Hello! Did you miss last week’s blog? My apologies, there were too many illnesses, tasks and chaos in my life last week to get the blog done on time.
You have probably heard me talk endlessly about self-care; and perhaps you roll your eyes and say to yourself, “Yeah, right, that again”, and you feel like you are doing all you can, you know it isn’t enough, and you feel trapped, miserable, exhausted, and frustrated. You know you need more time to relax and do the things you enjoy and the things that will help you stay abstinent; like meetings, prayer, step work, sponsorship, – and a movie with someone you love, and a phone call to someone precious to you, and finish the laundry, and clean out that pile of mail and bills.
Now Friday was Rosh Hashanah, and this week is Yom Kippur and if you happen to be Jewish, this is the most sacred time of the year; there are rituals and services and time with family.
If you are not of the heritage, you are made aware of these special holidays and they may cause a variety of effects in your lives.
But considering the kind of year we all have had; I think it might be helpful to look at the spiritual meanings of these holidays.
“Rosh Hashanah, which means “the head of the year,” is the Jewish New Year.
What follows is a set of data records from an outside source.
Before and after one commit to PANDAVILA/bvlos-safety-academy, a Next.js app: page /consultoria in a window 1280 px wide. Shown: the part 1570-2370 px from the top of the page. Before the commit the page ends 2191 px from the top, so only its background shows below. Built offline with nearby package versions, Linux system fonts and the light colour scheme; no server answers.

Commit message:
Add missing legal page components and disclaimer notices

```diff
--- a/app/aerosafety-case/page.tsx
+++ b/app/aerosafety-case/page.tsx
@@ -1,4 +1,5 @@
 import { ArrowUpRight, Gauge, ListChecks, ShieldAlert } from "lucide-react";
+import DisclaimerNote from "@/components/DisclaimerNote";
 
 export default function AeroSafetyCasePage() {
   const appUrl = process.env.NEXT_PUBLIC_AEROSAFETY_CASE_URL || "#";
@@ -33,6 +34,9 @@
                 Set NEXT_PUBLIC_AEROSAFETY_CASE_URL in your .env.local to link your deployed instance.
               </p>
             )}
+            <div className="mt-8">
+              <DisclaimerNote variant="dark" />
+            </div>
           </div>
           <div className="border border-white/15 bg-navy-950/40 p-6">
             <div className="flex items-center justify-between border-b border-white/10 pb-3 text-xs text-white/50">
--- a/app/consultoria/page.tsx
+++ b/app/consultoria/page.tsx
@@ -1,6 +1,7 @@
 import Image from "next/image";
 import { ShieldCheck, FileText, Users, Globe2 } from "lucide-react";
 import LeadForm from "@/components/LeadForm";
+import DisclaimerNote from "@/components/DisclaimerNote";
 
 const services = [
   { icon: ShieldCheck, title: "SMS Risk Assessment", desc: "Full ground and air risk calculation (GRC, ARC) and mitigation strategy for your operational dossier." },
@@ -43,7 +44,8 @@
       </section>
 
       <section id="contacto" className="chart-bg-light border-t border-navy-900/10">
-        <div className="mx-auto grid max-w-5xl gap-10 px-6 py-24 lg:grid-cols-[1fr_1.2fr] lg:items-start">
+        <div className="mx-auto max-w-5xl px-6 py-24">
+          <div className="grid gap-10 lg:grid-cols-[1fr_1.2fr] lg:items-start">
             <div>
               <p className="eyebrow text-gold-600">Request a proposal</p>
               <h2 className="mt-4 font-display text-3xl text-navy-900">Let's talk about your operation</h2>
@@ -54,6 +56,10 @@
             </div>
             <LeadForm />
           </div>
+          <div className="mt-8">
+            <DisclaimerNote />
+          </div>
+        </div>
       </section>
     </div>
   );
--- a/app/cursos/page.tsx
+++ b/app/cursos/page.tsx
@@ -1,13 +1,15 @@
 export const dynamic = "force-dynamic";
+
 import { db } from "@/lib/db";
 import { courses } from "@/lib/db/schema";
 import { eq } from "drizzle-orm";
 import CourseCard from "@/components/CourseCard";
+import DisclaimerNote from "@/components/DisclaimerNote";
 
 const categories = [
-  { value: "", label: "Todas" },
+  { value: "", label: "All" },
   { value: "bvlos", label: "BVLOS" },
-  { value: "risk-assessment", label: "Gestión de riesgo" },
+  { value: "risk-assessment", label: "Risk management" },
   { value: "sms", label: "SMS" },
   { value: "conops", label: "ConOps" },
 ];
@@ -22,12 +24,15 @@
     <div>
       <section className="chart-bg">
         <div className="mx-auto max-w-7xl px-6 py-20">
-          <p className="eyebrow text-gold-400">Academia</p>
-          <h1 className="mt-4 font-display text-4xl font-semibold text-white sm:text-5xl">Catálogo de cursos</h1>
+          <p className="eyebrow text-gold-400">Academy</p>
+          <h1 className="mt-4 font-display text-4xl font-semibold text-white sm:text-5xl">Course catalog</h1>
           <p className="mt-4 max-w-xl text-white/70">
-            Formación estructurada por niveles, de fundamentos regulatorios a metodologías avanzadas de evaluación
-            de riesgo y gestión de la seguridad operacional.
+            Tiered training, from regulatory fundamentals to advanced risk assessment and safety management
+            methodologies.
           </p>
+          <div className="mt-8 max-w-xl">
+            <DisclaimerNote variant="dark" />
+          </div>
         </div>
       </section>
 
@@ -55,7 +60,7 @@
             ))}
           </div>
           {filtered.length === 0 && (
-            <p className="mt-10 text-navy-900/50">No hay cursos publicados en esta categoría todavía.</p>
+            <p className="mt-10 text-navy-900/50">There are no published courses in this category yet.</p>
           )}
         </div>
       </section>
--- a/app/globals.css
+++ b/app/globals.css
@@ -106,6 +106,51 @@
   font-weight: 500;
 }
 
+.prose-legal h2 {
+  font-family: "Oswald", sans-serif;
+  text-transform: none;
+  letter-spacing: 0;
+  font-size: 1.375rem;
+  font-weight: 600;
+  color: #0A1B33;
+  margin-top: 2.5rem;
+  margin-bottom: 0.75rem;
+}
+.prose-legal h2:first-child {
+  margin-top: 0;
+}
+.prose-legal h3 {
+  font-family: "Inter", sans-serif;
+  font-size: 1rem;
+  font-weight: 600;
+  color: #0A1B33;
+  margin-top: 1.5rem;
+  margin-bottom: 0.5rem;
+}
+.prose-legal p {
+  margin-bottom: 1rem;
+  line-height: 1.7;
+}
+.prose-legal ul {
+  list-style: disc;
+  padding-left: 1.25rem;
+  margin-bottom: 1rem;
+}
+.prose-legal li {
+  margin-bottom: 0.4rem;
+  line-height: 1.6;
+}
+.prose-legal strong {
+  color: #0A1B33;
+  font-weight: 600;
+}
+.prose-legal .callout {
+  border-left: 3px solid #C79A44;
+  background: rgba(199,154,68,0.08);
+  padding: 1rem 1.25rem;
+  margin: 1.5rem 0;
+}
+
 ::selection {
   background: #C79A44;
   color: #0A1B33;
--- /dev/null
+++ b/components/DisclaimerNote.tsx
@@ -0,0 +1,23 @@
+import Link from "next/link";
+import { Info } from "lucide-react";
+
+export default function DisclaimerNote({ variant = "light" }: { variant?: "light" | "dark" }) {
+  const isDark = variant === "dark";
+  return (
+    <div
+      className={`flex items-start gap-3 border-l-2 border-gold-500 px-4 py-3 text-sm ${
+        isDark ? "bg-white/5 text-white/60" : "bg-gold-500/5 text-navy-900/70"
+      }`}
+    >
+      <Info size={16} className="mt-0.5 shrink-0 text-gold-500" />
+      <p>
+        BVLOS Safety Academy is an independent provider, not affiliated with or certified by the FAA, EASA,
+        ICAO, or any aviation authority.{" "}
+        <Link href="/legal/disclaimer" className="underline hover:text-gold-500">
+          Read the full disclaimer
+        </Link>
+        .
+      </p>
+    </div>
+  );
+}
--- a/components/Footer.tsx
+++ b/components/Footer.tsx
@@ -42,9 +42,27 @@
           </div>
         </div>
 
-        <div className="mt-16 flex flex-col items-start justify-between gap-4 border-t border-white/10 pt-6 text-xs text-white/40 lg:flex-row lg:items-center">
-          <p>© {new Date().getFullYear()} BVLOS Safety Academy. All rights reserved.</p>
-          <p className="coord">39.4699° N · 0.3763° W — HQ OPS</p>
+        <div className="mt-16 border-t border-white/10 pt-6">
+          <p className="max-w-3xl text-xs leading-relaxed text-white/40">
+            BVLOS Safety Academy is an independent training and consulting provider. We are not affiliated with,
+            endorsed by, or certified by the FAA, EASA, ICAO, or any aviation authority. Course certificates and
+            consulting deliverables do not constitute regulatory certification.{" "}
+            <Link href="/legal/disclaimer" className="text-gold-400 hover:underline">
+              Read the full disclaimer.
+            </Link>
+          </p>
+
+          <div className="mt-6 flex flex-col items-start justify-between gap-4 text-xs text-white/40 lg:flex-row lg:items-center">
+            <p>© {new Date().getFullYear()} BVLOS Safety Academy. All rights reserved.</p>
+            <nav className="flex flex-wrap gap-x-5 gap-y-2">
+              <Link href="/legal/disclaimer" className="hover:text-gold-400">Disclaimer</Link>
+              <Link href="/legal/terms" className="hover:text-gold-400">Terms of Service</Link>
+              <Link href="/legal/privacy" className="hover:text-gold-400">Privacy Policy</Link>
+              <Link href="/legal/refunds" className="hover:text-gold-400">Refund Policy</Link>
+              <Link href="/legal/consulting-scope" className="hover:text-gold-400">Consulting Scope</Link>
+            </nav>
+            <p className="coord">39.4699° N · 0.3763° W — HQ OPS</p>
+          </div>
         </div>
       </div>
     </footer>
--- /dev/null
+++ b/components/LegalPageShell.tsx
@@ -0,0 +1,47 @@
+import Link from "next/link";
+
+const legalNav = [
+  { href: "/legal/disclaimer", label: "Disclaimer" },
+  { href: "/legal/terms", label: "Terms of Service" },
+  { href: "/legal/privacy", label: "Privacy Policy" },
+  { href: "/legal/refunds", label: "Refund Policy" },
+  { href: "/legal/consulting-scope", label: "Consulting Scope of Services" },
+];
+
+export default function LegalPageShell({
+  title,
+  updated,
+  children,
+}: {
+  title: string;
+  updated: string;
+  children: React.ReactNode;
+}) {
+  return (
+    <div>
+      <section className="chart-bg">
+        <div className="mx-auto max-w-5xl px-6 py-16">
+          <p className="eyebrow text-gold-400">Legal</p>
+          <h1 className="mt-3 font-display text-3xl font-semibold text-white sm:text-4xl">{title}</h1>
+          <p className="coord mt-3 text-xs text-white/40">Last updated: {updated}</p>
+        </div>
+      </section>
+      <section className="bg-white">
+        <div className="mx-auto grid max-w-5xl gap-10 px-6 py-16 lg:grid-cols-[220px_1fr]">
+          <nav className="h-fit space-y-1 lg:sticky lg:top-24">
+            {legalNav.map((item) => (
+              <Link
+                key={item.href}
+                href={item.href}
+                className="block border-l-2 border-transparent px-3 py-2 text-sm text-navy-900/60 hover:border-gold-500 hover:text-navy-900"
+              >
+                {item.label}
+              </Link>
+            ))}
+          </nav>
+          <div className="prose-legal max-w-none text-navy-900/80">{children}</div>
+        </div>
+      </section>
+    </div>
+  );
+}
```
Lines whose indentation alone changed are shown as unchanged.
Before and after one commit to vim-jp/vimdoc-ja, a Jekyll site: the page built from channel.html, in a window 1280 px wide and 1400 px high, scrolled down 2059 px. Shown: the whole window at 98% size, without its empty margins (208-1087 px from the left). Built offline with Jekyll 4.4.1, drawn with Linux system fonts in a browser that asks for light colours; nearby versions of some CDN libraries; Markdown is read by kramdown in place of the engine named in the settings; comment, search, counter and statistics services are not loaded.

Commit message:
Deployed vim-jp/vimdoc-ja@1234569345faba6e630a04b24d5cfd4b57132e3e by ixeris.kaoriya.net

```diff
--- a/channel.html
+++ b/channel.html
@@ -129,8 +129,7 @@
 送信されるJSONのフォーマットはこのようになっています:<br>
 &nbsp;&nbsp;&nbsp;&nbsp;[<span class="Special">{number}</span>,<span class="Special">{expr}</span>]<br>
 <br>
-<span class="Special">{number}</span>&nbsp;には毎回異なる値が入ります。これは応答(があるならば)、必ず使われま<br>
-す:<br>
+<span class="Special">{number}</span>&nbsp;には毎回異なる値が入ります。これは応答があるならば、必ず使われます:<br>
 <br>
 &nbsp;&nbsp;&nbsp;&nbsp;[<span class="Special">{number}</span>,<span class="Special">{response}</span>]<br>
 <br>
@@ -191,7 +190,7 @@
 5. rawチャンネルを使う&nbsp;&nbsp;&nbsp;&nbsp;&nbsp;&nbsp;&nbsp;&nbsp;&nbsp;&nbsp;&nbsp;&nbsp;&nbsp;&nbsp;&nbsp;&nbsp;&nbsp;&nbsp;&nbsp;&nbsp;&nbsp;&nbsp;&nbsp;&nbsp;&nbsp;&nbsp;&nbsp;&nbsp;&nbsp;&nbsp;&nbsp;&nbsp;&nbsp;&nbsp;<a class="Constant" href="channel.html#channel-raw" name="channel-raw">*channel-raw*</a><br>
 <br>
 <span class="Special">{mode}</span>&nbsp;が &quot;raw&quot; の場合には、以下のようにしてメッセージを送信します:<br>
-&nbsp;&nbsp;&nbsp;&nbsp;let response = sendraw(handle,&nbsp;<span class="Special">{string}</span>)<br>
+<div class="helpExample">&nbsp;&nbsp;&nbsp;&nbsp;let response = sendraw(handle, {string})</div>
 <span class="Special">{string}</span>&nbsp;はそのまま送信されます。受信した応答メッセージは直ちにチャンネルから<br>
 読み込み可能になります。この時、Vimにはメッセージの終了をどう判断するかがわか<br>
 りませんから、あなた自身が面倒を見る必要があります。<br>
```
The biblical name for this holiday is Yom Teruah. It is the traditional anniversary of the creation of the world and the creation of Adam and Eve, who are known as the biblical first man and first woman. Rosh Hashanah is also a judgment day, when Jews believe that their God considers people’s deeds from the previous year, decides what the next year will be like for them, and inscribes the results in the Book of Life for the coming year”.(1)
“Rosh Hashanah is celebrated with prayer services in the synagogue, candle lighting in the evening, and the sharing of food. Other customs include the sounding of the shofar (a ram’s horn) as prescribed in the Torah. One of the most important observances of this holiday is hearing the shofar in the synagogue. One hundred notes are sounded each day during this holiday.” (1)
“Yom Kippur is much more than a tradition. It reflects a deep, internal state in human development. Thus, it requires being viewed in context of the full year’s cycle of holidays.”(2)
“The Hebrew word for “year” (“Shana”) comes from the word for “change” (“Shinui”). Therefore, a year is considered as a cycle of changes we go through. When we decide that we need to change—that our current self-aimed and individualistic approach to life needs shifting to one guided by connection, love and bestowal—then it is considered as the beginning of the new year: Rosh Hashanah, the beginning of change…. This action of examining our attitude towards others requires unique means and a method, which is what the wisdom of Kabbalah provides, in order to draw what is called “the light,” i.e. a special illumination of the force of love and bestowal…. Essentially, Yom Kippur signifies the need to put ourselves aside and act for the sake of others”. (2)
Now I have taken the liberty of only using a few sentences from these two masterful works. But for me, they express the essence of where we are as a nation as well as where we are with our food and eating disorders. This is a time to begin again; to look at what is working for us and what is not; to make the changes we need to make in our lives, to more closely align ourselves with the Power and Principles we believe in or want to create in our lives.
So now wait a minute here – how does this relate to self-care? My friend, this IS the essence of self-care – setting aside those ideas and behaviors that do not lead us to the lives we really want – even though they annoy some family members, even though they require that we change our behavior, even though we need to say no when a part of us wants to say yes, even when it hurts. This is self-care; this is how we get to creating the life we really want.
Those of you who know me well will find certain changes in my work and behavior. Smile. Think maybe I am trying to practice what I am inviting your to do here.
So, in honor of my favorite author, Abraham Twerski:
Shanah Tovah Umetukah
Have a good and sweet year (1)
“Ah gut gebentsht yohr”
A good and blessed year (2)
I don’t know about you, but for me, dealing with this pandemic has been difficult, disheartening, scary, annoying, divisive, and just plain difficult to deal with. As we now approach the most special times of both of our calendars, and the dawning of a new year, may whatever Power you believe in bless, direct, and protect you.
I wish you all the beauty of Mother Nature, all the love of your family and friends, and a solid sense of peace and wellbeing in your hearts.
Blessings to you,
(1) From Henry Ford College: https://www.hfcc.edu/news/2019/what-rosh-hashanah-and-yom-kippur-mean
(2) From Kabbalah https://www.kabbalah.info/bb/yom-kippur-meaning/